Last week we discussed how the small connecting words of the English language are just as important as mastering a larger vocabulary... but the correct usage of these tiny words can sometimes fall through the cracks for non-native English speakers. You may start to use words like “in,” “on,” and “at” interchangeably, when they actually each have a specific purpose. Incorrect usage of these prepositions can cause native English speakers to question your fluency, or become confused by your meaning.
In my last article, we looked at how to use “in,” “on,” and “at” when describing time... This time, we'll follow the same principle when using them to describe locations.
If you can remember this order, “IN, ON, AT”... then you can remember this general rule for how to describe places:
See again how “IN, ON, AT” progress from general to...
Have you ever asked a co-worker to join you “on 3:00” for a meeting?
Perhaps you mentioned to someone that your birthday was “at Friday.”
Though you may not have realized it, you were using these prepositions of time incorrectly!
In trying to grasp a larger vocabulary, a student of English may start to overlook the small connecting words that bind language together, but these prepositional words have a great impact on others’ perception of your mastery of the language.

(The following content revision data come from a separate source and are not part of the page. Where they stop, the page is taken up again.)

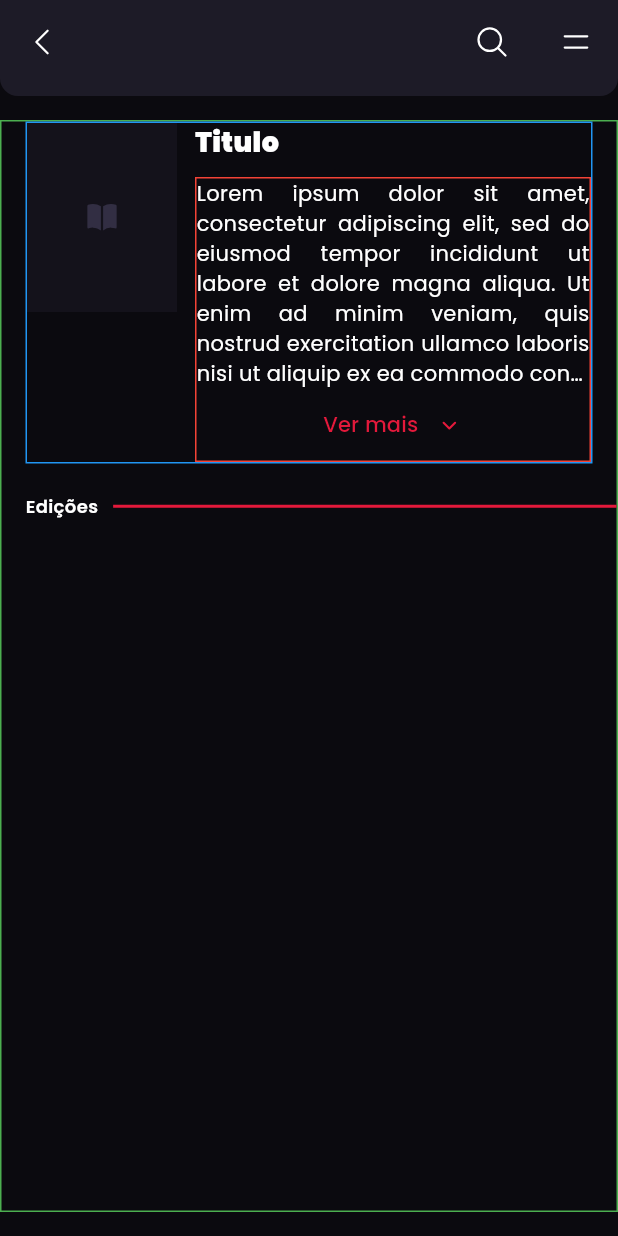
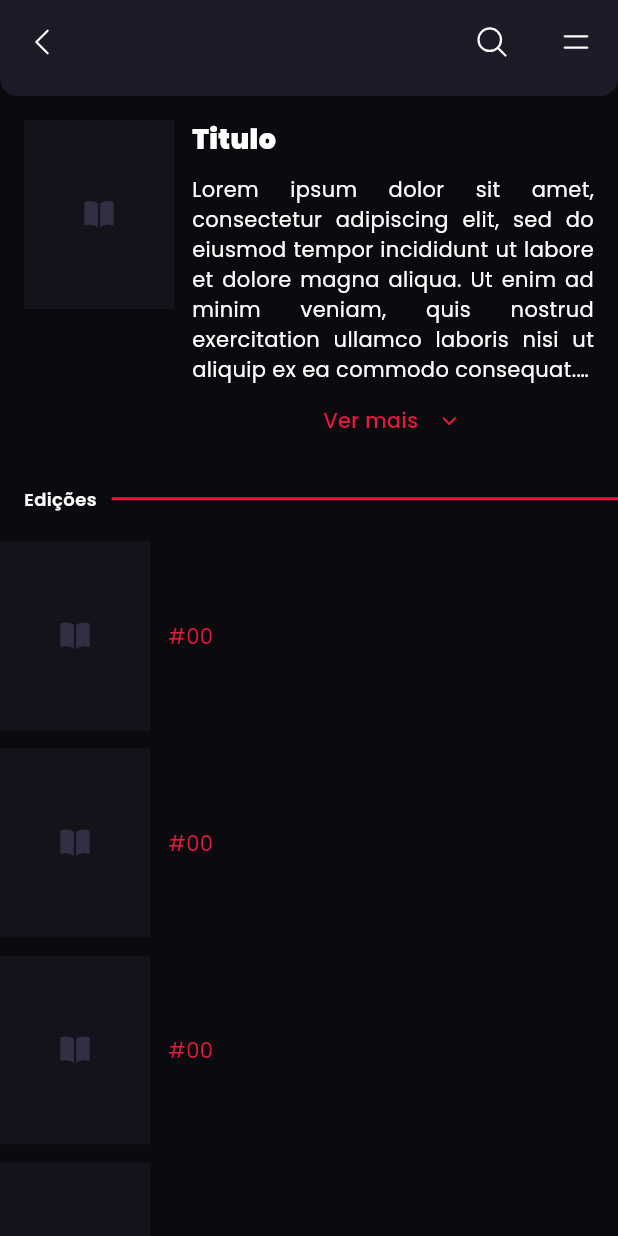
Before and after one commit to mikael-st/komik, a Flutter app: the screen it shows after launch, on a phone screen of 412 x 824 dp. Run offline on Flutter 3.47's test engine with Material 3 defaults, Android fonts, the phone set to English and light mode, and no system bars; our stand-ins replace flutter_svg, google_fonts, heroicons.

Commit message:
feat: added feature to show and hide description on CollectionInfoPage

```diff
--- a/lib/components/buttons/see_more.dart
+++ /dev/null
@@ -1,28 +0,0 @@
-import 'package:flutter/material.dart';
-import 'package:heroicons/heroicons.dart';
-import 'package:komik/assets/palette.dart';
-import 'package:komik/assets/typography.dart';
-
-class SeeMoreBtn extends StatelessWidget {
-  const SeeMoreBtn({super.key});
-
-  @override
-  Widget build(BuildContext context) {
-    return TextButton.icon(
-      onPressed: (){
-        print("See More");
-      },
-      style: TextButton.styleFrom(
-        padding: EdgeInsets.all(0),
-        minimumSize: Size(double.infinity, 14)
-      ),
-      iconAlignment: IconAlignment.end,
-      icon: HeroIcon(
-        HeroIcons.chevronDown,
-        color: Palette.details,
-        style: HeroIconStyle.micro,
-      ),
-      label: Text('Ver mais ', style: KomikTypography.see_more),
-    );
-  }
-}
--- /dev/null
+++ b/lib/components/cards/comic_tile.dart
@@ -0,0 +1,20 @@
+import 'package:flutter/material.dart';
+import 'package:komik/assets/typography.dart';
+import 'package:komik/components/cards/comic_thumb.dart';
+
+class ComicTile extends StatelessWidget {
+  const ComicTile({super.key});
+
+  @override
+  Widget build(BuildContext context) {
+    return Container(
+      child: Row(
+        spacing: 12,
+        children: [
+          ComicThumb(),
+          Text('#00', style: KomikTypography.see_more)
+        ],
+      ),
+    );
+  }
+}
--- a/lib/pages/collection_info.dart
+++ b/lib/pages/collection_info.dart
@@ -1,14 +1,28 @@
 import 'package:flutter/material.dart';
+import 'package:heroicons/heroicons.dart';
+import 'package:komik/assets/palette.dart';
 import 'package:komik/assets/typography.dart';
 import 'package:komik/components/buttons/go_back_btn.dart';
-import 'package:komik/components/buttons/see_more.dart';
 import 'package:komik/components/cards/comic_thumb.dart';
+import 'package:komik/components/cards/comic_tile.dart';
 import 'package:komik/components/devider/section_devider.dart';
 import 'package:komik/components/tool-bars/tool_bar.dart';
 
-class CollectionInfoPage extends StatelessWidget {
+class CollectionInfoPage extends StatefulWidget {
 
   const CollectionInfoPage({super.key});
+
+  @override
+  State<CollectionInfoPage> createState() => _CollectionInfoPageState();
+}
+
+class _CollectionInfoPageState extends State<CollectionInfoPage> {
+  late Widget actualDescription;
+
+  @override
+  void initState() {
+    actualDescription = _shortDescription();
+  }
 
   @override
   Widget build(BuildContext context) {
@@ -18,9 +32,6 @@ class CollectionInfoPage extends StatelessWidget {
         ),
         body: Container(
           height: double.infinity,
-          decoration: BoxDecoration(
-            border: Border.all(color: Colors.green, width: 1)
-          ),
           margin: EdgeInsets.symmetric(vertical: 16),
           child: SingleChildScrollView(
             clipBehavior: Clip.none,
@@ -28,7 +39,10 @@ class CollectionInfoPage extends StatelessWidget {
               spacing: 20,
               children: [
                 _infos(),
-                _comics()
+                SectionDevider(text: 'Edições'),
+                _comics(
+                  ComicTile()
+                )
               ],
             )
           )
@@ -39,41 +53,21 @@ class CollectionInfoPage extends StatelessWidget {
   Widget _infos(){
     return Container(
       margin: EdgeInsets.symmetric(horizontal: 16),
-      decoration: BoxDecoration(
-          border: Border.all(color: Colors.blue, width: 1)
-        ),
       child: Row(
         crossAxisAlignment: CrossAxisAlignment.start,
         spacing: 12,
         children: [
           ComicThumb(),
-          _details()
+          _details(
+            actualDescription
+          )
         ],
       ),
     );
   }
 
-  Widget _details(){
+  Widget _details(Widget descriptionCard){
     final title = Text('Titulo', style: KomikTypography.title,);
-    final description = Text(
-      'Lorem ipsum dolor sit amet, consectetur adipiscing elit, sed do eiusmod tempor incididunt ut labore et dolore magna aliqua. Ut enim ad minim veniam, quis nostrud exercitation ullamco laboris nisi ut aliquip ex ea commodo consequat. Duis aute irure dolor in reprehenderit in voluptate velit esse cillum dolore eu fugiat nulla pariatur. Excepteur sint occaecat cupidatat non proident, sunt in culpa qui officia deserunt mollit anim id est laborum.',
-      overflow: TextOverflow.ellipsis,
-      maxLines: 7,
-      textAlign: TextAlign.justify,
-      style: KomikTypography.base,
-    );
-
-    final descriptionCard =Container(
-        decoration: BoxDecoration(
-          border: Border.all(color: Colors.red, width: 1)
-        ),
-        child: Column(
-          children: [
-            description,
-            SeeMoreBtn()
-          ],
-        )
-      );
 
     return Expanded(
       child: Column(
@@ -88,11 +82,74 @@ class CollectionInfoPage extends StatelessWidget {
     );
   }
 
-  Widget _comics(/* Widget card */) {
+  Widget _shortDescription() {
+    final description = Text(
+      'Lorem ipsum dolor sit amet, consectetur adipiscing elit, sed do eiusmod tempor incididunt ut labore et dolore magna aliqua. Ut enim ad minim veniam, quis nostrud exercitation ullamco laboris nisi ut aliquip ex ea commodo consequat. Duis aute irure dolor in reprehenderit in voluptate velit esse cillum dolore eu fugiat nulla pariatur. Excepteur sint occaecat cupidatat non proident, sunt in culpa qui officia deserunt mollit anim id est laborum.',
+      overflow: TextOverflow.ellipsis,
+      maxLines: 7,
+      textAlign: TextAlign.justify,
+      style: KomikTypography.base,
+    );
+
     return Column(
       children: [
-        SectionDevider(text: 'Edições')
+        description,
+        _seeMoreBtn(
+          icon: HeroIcons.chevronDown,
+          action: () => {
+            setState(() => actualDescription = _fullDescription())
+          }
+        )
       ],
     );
   }
+
+  Widget _fullDescription() {
+    final description = Text(
+      'Lorem ipsum dolor sit amet, consectetur adipiscing elit, sed do eiusmod tempor incididunt ut labore et dolore magna aliqua. Ut enim ad minim veniam, quis nostrud exercitation ullamco laboris nisi ut aliquip ex ea commodo consequat. Duis aute irure dolor in reprehenderit in voluptate velit esse cillum dolore eu fugiat nulla pariatur. Excepteur sint occaecat cupidatat non proident, sunt in culpa qui officia deserunt mollit anim id est laborum.',
+      textAlign: TextAlign.justify,
+      style: KomikTypography.base,
+    );
+
+    return Column(
+      children: [
+        description,
+        _seeMoreBtn(
+          icon: HeroIcons.chevronUp,
+          action: () => {
+            setState(() => actualDescription = _shortDescription())
+          }
+        )
+      ],
+    );
+  }
+
+  Widget _comics(Widget card) {
+    return Column(
+      spacing: 12,
+      children: List.generate(5, (index) => card)
+    );
+  }
+
+  Widget _seeMoreBtn({
+    required HeroIcons icon,
+    required Function() action
+  }) {
+    return TextButton.icon(
+      onPressed: (){
+        action();
+      },
+      style: TextButton.styleFrom(
+        padding: EdgeInsets.all(0),
+        minimumSize: Size(double.infinity, 14)
+      ),
+      iconAlignment: IconAlignment.end,
+      icon: HeroIcon(
+        icon,
+        color: Palette.details,
+        style: HeroIconStyle.micro,
+      ),
+      label: Text('Ver mais ', style: KomikTypography.see_more),
+    );
+  }
 }
```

Using them incorrectly could cause confusion with co-workers or make you feel insecure in your speech.
If you can remember this order, “IN, ON, AT”… then you can remember this general rule for how to describe points in time:
See how “IN, ON, AT” progress from general to specific as you read their descriptions:
At the beginning of this article, the correct usage would mean the...